Sunday, 29 March 2009

Throw some light here as well, please

My last post day-before could well have been a rant. But, last night I spent in a village which hasn’t seen its own electricity ever, except a community solar lamp defunct since last 2 months. Villagers charge their mobile phones from the neighbouring village shop 3 kilometers away, to which they usually walk, because cycles are a little expensive, or not needed.

Today 50 kilometers away, here in Saharsa there was no electricity for most of the day, and also the night.
And all over the world, they are switching off their lights for an hour to bring awareness about climate change.

Here. I am only asking for a small change.

Because, atleast blog readers are more understanding human beings, and I hope they didn’t keep their laptops on while their house lights were switched off. I think, bloggers are better people than the sarkari officials because aleast I can reach to them! The latter I know are bad with computers, busy with elections, conducting inter exams peacefully, and are signing, signing and just signing...

Thursday, 26 March 2009

POWER POLICY – jugglery of words

No, nothing about the Indian elexions this april here, but this bijli ki samasya in this country. The UPS box behind me wheezes with a half 100 volt power supplies, while the lightning crackles with the same rhythm, every five minutes left or right I see cracks in the sky.

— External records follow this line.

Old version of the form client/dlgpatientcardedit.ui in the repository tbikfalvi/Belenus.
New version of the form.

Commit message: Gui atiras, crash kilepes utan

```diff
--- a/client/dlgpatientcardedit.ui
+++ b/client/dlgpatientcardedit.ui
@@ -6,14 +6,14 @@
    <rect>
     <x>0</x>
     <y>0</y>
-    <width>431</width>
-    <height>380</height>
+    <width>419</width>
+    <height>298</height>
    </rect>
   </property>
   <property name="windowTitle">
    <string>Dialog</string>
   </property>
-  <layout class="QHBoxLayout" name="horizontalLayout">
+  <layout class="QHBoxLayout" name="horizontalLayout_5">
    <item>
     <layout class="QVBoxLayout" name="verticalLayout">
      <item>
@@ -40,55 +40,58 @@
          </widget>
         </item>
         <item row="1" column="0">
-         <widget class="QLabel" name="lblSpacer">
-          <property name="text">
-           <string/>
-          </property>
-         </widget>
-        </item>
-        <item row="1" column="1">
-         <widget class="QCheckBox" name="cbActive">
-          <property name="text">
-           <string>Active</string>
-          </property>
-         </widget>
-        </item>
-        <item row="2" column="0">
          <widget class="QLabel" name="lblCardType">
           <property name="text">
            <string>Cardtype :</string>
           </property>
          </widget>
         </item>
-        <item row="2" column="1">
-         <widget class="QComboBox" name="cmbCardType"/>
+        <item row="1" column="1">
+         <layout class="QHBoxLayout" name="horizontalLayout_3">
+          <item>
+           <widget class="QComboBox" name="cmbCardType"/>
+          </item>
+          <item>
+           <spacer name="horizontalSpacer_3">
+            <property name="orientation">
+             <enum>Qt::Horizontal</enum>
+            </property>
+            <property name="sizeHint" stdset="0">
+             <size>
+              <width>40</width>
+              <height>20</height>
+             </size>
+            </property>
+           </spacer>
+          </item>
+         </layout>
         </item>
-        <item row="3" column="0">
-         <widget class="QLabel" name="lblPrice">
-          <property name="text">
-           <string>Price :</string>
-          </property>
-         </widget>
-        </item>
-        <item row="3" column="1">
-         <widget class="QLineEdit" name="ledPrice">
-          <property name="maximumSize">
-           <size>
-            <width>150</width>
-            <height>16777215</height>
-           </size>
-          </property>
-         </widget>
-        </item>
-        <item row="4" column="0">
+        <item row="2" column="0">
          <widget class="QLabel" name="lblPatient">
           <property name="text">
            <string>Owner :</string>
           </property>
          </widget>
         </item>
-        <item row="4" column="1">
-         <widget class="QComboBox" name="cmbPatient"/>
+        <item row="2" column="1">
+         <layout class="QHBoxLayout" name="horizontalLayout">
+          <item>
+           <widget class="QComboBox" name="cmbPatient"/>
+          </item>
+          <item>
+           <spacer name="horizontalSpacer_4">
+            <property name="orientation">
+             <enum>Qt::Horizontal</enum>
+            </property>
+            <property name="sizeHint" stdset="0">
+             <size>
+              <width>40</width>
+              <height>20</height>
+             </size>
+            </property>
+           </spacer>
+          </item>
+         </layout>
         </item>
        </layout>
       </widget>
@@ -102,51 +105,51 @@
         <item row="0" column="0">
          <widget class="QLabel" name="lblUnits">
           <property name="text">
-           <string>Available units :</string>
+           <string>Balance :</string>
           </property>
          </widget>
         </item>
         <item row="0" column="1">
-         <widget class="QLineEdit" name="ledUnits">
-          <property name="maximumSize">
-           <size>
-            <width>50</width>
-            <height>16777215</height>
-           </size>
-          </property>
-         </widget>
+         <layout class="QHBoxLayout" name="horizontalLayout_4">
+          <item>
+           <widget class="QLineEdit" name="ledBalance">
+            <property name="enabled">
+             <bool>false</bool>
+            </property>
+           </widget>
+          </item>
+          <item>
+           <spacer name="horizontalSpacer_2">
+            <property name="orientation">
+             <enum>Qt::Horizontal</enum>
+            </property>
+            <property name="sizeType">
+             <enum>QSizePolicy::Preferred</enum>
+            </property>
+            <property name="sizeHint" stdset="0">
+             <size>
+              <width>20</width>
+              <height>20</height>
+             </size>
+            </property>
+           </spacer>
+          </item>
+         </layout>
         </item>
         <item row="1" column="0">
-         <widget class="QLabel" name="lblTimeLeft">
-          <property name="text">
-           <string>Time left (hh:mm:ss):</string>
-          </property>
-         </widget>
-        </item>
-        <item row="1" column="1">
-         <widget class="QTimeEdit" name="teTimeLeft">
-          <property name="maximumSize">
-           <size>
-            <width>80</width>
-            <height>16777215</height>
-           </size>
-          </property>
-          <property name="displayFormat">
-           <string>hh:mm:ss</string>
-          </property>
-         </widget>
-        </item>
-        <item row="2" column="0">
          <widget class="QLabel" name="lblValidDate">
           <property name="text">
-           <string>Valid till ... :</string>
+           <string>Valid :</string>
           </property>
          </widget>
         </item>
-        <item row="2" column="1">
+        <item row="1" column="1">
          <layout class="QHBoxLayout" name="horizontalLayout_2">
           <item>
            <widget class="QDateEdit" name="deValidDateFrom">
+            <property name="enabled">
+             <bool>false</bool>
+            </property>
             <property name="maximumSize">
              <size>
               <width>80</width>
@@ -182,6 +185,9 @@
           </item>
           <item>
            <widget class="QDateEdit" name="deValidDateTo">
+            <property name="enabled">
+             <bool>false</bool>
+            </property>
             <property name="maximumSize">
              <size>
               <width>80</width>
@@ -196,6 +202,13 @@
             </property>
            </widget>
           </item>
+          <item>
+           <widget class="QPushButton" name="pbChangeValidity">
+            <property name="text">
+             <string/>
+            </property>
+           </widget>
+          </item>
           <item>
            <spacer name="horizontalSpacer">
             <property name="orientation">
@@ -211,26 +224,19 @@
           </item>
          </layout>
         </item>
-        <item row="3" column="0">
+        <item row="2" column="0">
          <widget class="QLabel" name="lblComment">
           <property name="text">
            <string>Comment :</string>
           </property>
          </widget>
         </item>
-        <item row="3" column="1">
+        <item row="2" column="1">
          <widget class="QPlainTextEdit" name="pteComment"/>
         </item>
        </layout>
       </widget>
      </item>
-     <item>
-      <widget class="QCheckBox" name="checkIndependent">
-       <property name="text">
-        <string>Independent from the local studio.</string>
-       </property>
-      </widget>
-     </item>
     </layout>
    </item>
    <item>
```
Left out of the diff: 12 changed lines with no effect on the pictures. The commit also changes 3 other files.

In the UK, where 'the energy' is critical to their functioning and they say is under continuous threat from Russia, and sustainability concerns now in the market, I remember a newspaper advocating shift in the way energy is consumed there; said- “New generation power plants in the country”.
Here I had just read in today’s newspaper- “New power generation plants in the country”.
Just a swap of words I guess.

Saturday, 21 March 2009

Ahmedabad to Saharsa again

Unlike last time this time I made it on time; yes! from Gujarat to a Bihari town called Saharsa in exactly 18 hours (plus minus 30 minutes). Especially, it is always exciting when you catch your flight running, and they give the chauffeur driven bus all to yourself in the nice airport in Ahmedabad. But, whether the spicejet or IA, your neighbour has turned into an individualist, he is not interested in talking to you. And for you, the same individualist, richer guy, want to know how the trains are cleaned? Either it’s a teenager with both fixed legs inutile so he crawls, or a navel exposing kid because the lowermost button of his shirt is not important, or the shirt’s a couple of sizes small. Compassion or pity, they live on your tips dear passenger, dear citizen.

In Bihar platform no. 1, the train has its one destination written in Gujarati, saying Amdavad. It comes into attention because for a moment the brain is not able to connect something written in Gujarati in a Hindi spoken part of the world (or for that matter Maithili or Bhojpuri).

Makkhis are in plenty. Closer look tells that they live in groups, with 20 to 50 in one, and each group a couple of feet away from each other. In the amidst it feels home no matter strangers pushing onto you when walking, and leaning onto you when sitting waiting for time to pass. The conversations though start up don’t go beyond a point, because it needs at least one of the two to sustain a conversation.

Newspapers are shouting for change, probably not knowing but envisioning what this change means. I share a few brittania cakes with the newspaper selling kid.

In the train, the five newspapers you have bought from different vendors are not yours because you can read only one at a time. You must give it to your surrounding neighbours who will casually ask you for one. You can treat him with chai too and then all his love and travel food is yours. Littees are a must have in Bihar, preferably homemade ones if you can lay your hands on a few by just being nice.

Thursday, 12 March 2009

This land is your land – let it flood.

Land, other than atmosphere and water, is arguably the most obvious physical entity that connects heavily to the universe. Eventually it belongs to no-one, or inversely, everyone, and probably though its ownership is never affirmative stays with the affirmative.

I recall Bihar, then the Indian history, and now these recent contemporary times that it is the holding of this land that can be blamed as the root cause of all the conflicts; within the guise of being a thankful source of pride and food. This want to call the land his own has given the man a tendency to divide, and for which he even won’t hesitate the third time to kill, even within his family too. Some people will make use of the second chance to agree and then to migrate.

So, if a flood comes and submerges this land, isn’t it helping solve the problem in a way? The setback is that this water eventually drains to the sea.